This photo is of a woman that lived on Oeiras during the French Invasions and was taken in her old days, of course. Here's what it says:

«Maria da Conceição Mirandella
Was born in 1800.
Now lives in Paço de Arcos. Still does all the domestic work and sews with the help of glasses. Never was ill and in her time a very pretty girl. She saw a century pass, and is a curious live document that can be a beautiful help for the anecdotal History of the presence of D. Miguel in his court in Caxias.»

So, we can assume that at the time this picture was taken Maria da Conceição was 100 years old. Blessed be!
And here are further explanations of what you just read:

- Oeiras was Wellington's HQ at his arrival in Portugal during the 1st French Invasion in 1808 (hence this blog's name);
- This lady was 8 years old when she saw the French arrive;
- Paço de Arcos saw the body of an English sailor being washed up at its shores at the English arrival at the Tagus river (2 blog posts about it written in the past);
- D. Miguel was one of the King's sons at the time of the French occupation and that later was the opponent of his brother, D. Pedro, in the succession of the Portuguese Crown which caused a civil war in this country right after the Napoleonic Wars (https://en.wikipedia.org/wiki/Miguel_I_of_Portugal)

I hope you enjoyed it as much as I did!


carojon said...

Wow what a great find. Pictures of people who lived during a time before photography are fascinating and the link they provide to an important period in history and the events they witnessed seem to bring those events much closer to us today.

I wonder if her relatives are around and able to relate the stories of those times that she passed on to them. Now that would be great stuff.

Thanks for posting Sara


Sara Seydak said...
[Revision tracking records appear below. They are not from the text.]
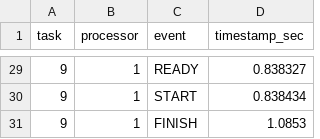
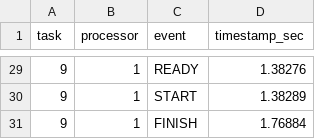
Before and after one commit to Cheetos-gif/heft-sim, a CSV file: out/HEFT.csv, drawn as a sheet; only a part is shown, gaps mark what is left out; the diff covers the shown part only.

```diff
--- a/out/HEFT.csv
+++ b/out/HEFT.csv
@@ -29,3 +29,3 @@ task,processor,event,timestamp_sec
-9,1,READY,0.838327
-9,1,START,0.838434
-9,1,FINISH,1.0853
+9,1,READY,1.38276
+9,1,START,1.38289
+9,1,FINISH,1.76884
```
Also changed, not shown: 1 added row, 1 removed row and 26 edited cells elsewhere in this file, out/naive.csv, 37 other files.
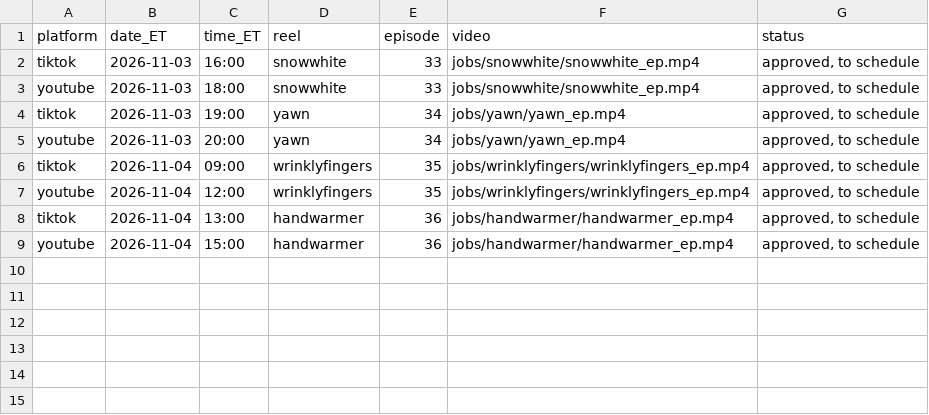
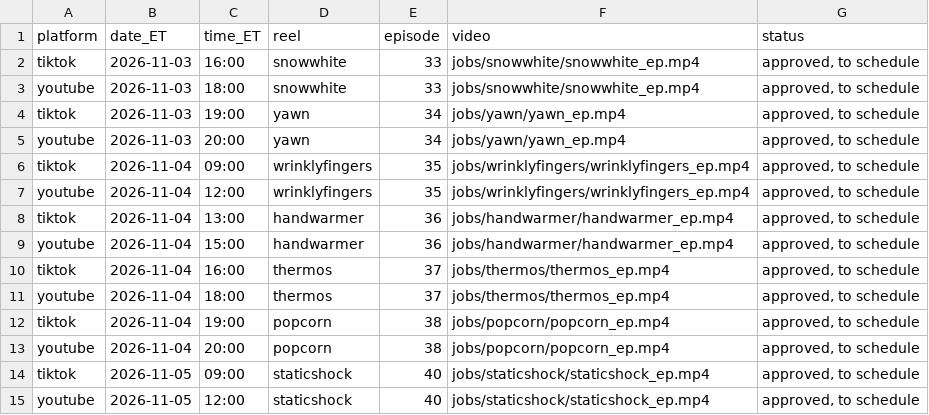
Before and after one commit to jiewei190-arch/reel-render, a CSV file: handoff/schedule_batchN.csv, drawn as a sheet; the diff names each change by its address in the sheet, - before the commit and + after, or states it on an @@ line.

```diff
--- a/handoff/schedule_batchN.csv
+++ b/handoff/schedule_batchN.csv
+row 10: tiktok | 2026-11-04 | 16:00 | thermos | 37 | jobs/thermos/thermos_ep.mp4 | approved, to schedule
+row 11: youtube | 2026-11-04 | 18:00 | thermos | 37 | jobs/thermos/thermos_ep.mp4 | approved, to schedule
+row 12: tiktok | 2026-11-04 | 19:00 | popcorn | 38 | jobs/popcorn/popcorn_ep.mp4 | approved, to schedule
+row 13: youtube | 2026-11-04 | 20:00 | popcorn | 38 | jobs/popcorn/popcorn_ep.mp4 | approved, to schedule
+row 14: tiktok | 2026-11-05 | 09:00 | staticshock | 40 | jobs/staticshock/staticshock_ep.mp4 | approved, to schedule
+row 15: youtube | 2026-11-05 | 12:00 | staticshock | 40 | jobs/staticshock/staticshock_ep.mp4 | approved, to schedule
```
Also changed, not shown: handoff/episodes.csv, 51 other files.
Yes, it is a great find.
I wonder what this woman would have remembered form that time. Surely I would enterview her.

Debra Melfi said...

Lots of great stuff !